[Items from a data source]
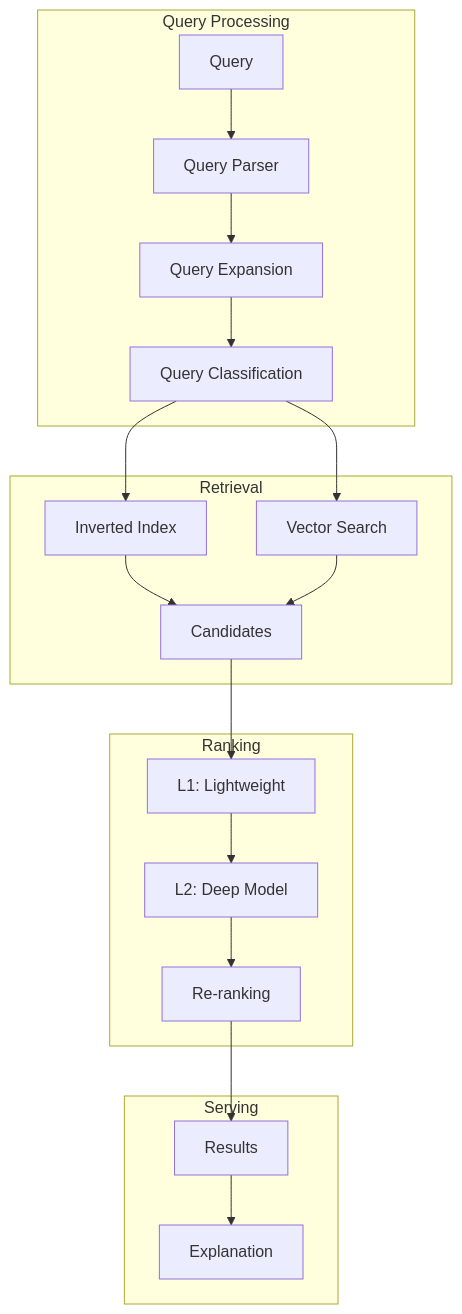
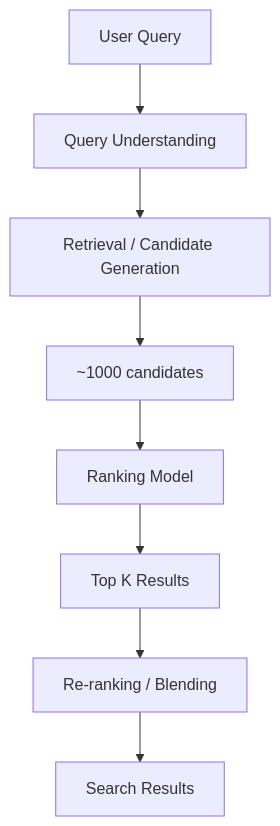
One commit to vanos001/placement_prep changed the diagram in src/ml/system-design/search-ranking.md. Above: the diagram before and after it, drawn with Mermaid. The commit also changed other lines of this file and 13 other files, not shown here.

````diff
--- a/src/ml/system-design/search-ranking.md
+++ b/src/ml/system-design/search-ranking.md
@@ -9,26 +9,10 @@
 ```mermaid
-graph TB
-    subgraph "Query Processing"
-        Q[Query] --> QP[Query Parser]
-        QP --> QE[Query Expansion]
-        QE --> QC[Query Classification]
-    end
-    
-    subgraph "Retrieval"
-        QC --> I[Inverted Index]
-        QC --> V[Vector Search]
-        I --> C[Candidates]
-        V --> C
-    end
-    
-    subgraph "Ranking"
-        C --> L1[L1: Lightweight]
-        L1 --> L2[L2: Deep Model]
-        L2 --> R[Re-ranking]
-    end
-    
-    subgraph "Serving"
-        R --> S[Results]
-        S --> E[Explanation]
-    end
+graph TD
+    A[User Query] --> B[Query Understanding]
+    B --> C[Retrieval / Candidate Generation]
+    C --> D[~1000 candidates]
+    D --> E[Ranking Model]
+    E --> F[Top K Results]
+    F --> G[Re-ranking / Blending]
+    G --> H[Search Results]
 ```
````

◆ **REQUIREMENT**: All the records need to be printed again exactly as written, though without their pictures.

◆ **ANSWER SECTION**:
One commit to vanos001/placement_prep changed the diagram in src/ml/system-design/search-ranking.md. Above: the diagram before and after it, drawn with Mermaid. The commit also changed other lines of this file and 13 other files, not shown here.

````diff
--- a/src/ml/system-design/search-ranking.md
+++ b/src/ml/system-design/search-ranking.md
@@ -9,26 +9,10 @@
 ```mermaid
-graph TB
-    subgraph "Query Processing"
-        Q[Query] --> QP[Query Parser]
-        QP --> QE[Query Expansion]
-        QE --> QC[Query Classification]
-    end
-    
-    subgraph "Retrieval"
-        QC --> I[Inverted Index]
-        QC --> V[Vector Search]
-        I --> C[Candidates]
-        V --> C
-    end
-    
-    subgraph "Ranking"
-        C --> L1[L1: Lightweight]
-        L1 --> L2[L2: Deep Model]
-        L2 --> R[Re-ranking]
-    end
-    
-    subgraph "Serving"
-        R --> S[Results]
-        S --> E[Explanation]
-    end
+graph TD
+    A[User Query] --> B[Query Understanding]
+    B --> C[Retrieval / Candidate Generation]
+    C --> D[~1000 candidates]
+    D --> E[Ranking Model]
+    E --> F[Top K Results]
+    F --> G[Re-ranking / Blending]
+    G --> H[Search Results]
 ```
````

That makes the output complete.